- Task goal
Output every line below exactly.

___ Data

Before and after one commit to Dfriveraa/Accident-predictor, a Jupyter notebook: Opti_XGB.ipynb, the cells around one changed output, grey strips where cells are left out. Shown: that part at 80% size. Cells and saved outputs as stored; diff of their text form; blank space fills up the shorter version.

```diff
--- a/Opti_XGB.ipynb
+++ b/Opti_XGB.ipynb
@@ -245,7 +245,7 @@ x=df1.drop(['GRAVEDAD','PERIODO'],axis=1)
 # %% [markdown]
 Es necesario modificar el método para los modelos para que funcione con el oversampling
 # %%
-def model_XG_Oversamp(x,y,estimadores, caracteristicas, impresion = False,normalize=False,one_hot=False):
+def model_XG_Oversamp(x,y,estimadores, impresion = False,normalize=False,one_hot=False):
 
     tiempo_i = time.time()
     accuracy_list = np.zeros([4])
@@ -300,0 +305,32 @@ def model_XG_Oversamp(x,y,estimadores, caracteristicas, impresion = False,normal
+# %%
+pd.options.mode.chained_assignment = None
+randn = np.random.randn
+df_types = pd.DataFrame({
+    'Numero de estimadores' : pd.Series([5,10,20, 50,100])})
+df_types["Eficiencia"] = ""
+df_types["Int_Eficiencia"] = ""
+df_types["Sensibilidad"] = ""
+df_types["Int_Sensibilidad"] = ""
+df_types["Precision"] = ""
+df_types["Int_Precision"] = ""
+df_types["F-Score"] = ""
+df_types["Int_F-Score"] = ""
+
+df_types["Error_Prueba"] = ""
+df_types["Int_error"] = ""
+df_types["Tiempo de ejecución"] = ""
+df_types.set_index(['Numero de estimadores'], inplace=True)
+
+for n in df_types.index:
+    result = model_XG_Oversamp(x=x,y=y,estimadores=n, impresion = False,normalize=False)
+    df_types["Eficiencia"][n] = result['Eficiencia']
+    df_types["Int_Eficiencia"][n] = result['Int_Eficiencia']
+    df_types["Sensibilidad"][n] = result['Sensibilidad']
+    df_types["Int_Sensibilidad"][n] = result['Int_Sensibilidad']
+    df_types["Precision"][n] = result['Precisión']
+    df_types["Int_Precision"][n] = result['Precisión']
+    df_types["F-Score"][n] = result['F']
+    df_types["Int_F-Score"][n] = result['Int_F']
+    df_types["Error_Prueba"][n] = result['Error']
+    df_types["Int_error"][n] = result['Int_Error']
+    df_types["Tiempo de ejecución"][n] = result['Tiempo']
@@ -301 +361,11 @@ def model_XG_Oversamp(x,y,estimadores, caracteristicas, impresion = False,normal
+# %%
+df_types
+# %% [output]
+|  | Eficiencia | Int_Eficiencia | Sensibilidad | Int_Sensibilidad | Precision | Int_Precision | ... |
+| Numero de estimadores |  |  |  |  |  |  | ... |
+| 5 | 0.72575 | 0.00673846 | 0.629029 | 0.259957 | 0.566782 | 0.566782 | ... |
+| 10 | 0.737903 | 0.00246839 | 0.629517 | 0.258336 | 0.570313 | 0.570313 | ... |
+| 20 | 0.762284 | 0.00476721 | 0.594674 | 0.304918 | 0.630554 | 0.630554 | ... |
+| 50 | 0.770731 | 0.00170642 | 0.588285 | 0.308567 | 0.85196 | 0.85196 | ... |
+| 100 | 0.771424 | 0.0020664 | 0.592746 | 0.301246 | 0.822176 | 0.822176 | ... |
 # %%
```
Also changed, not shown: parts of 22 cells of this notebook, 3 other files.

______

- Your solution
Before and after one commit to Dfriveraa/Accident-predictor, a Jupyter notebook: Opti_XGB.ipynb, the cells around one changed output, grey strips where cells are left out. Shown: that part at 80% size. Cells and saved outputs as stored; diff of their text form; blank space fills up the shorter version.

```diff
--- a/Opti_XGB.ipynb
+++ b/Opti_XGB.ipynb
@@ -245,7 +245,7 @@ x=df1.drop(['GRAVEDAD','PERIODO'],axis=1)
 # %% [markdown]
 Es necesario modificar el método para los modelos para que funcione con el oversampling
 # %%
-def model_XG_Oversamp(x,y,estimadores, caracteristicas, impresion = False,normalize=False,one_hot=False):
+def model_XG_Oversamp(x,y,estimadores, impresion = False,normalize=False,one_hot=False):
 
     tiempo_i = time.time()
     accuracy_list = np.zeros([4])
@@ -300,0 +305,32 @@ def model_XG_Oversamp(x,y,estimadores, caracteristicas, impresion = False,normal
+# %%
+pd.options.mode.chained_assignment = None
+randn = np.random.randn
+df_types = pd.DataFrame({
+    'Numero de estimadores' : pd.Series([5,10,20, 50,100])})
+df_types["Eficiencia"] = ""
+df_types["Int_Eficiencia"] = ""
+df_types["Sensibilidad"] = ""
+df_types["Int_Sensibilidad"] = ""
+df_types["Precision"] = ""
+df_types["Int_Precision"] = ""
+df_types["F-Score"] = ""
+df_types["Int_F-Score"] = ""
+
+df_types["Error_Prueba"] = ""
+df_types["Int_error"] = ""
+df_types["Tiempo de ejecución"] = ""
+df_types.set_index(['Numero de estimadores'], inplace=True)
+
+for n in df_types.index:
+    result = model_XG_Oversamp(x=x,y=y,estimadores=n, impresion = False,normalize=False)
+    df_types["Eficiencia"][n] = result['Eficiencia']
+    df_types["Int_Eficiencia"][n] = result['Int_Eficiencia']
+    df_types["Sensibilidad"][n] = result['Sensibilidad']
+    df_types["Int_Sensibilidad"][n] = result['Int_Sensibilidad']
+    df_types["Precision"][n] = result['Precisión']
+    df_types["Int_Precision"][n] = result['Precisión']
+    df_types["F-Score"][n] = result['F']
+    df_types["Int_F-Score"][n] = result['Int_F']
+    df_types["Error_Prueba"][n] = result['Error']
+    df_types["Int_error"][n] = result['Int_Error']
+    df_types["Tiempo de ejecución"][n] = result['Tiempo']
@@ -301 +361,11 @@ def model_XG_Oversamp(x,y,estimadores, caracteristicas, impresion = False,normal
+# %%
+df_types
+# %% [output]
+|  | Eficiencia | Int_Eficiencia | Sensibilidad | Int_Sensibilidad | Precision | Int_Precision | ... |
+| Numero de estimadores |  |  |  |  |  |  | ... |
+| 5 | 0.72575 | 0.00673846 | 0.629029 | 0.259957 | 0.566782 | 0.566782 | ... |
+| 10 | 0.737903 | 0.00246839 | 0.629517 | 0.258336 | 0.570313 | 0.570313 | ... |
+| 20 | 0.762284 | 0.00476721 | 0.594674 | 0.304918 | 0.630554 | 0.630554 | ... |
+| 50 | 0.770731 | 0.00170642 | 0.588285 | 0.308567 | 0.85196 | 0.85196 | ... |
+| 100 | 0.771424 | 0.0020664 | 0.592746 | 0.301246 | 0.822176 | 0.822176 | ... |
 # %%
```
Also changed, not shown: parts of 22 cells of this notebook, 3 other files.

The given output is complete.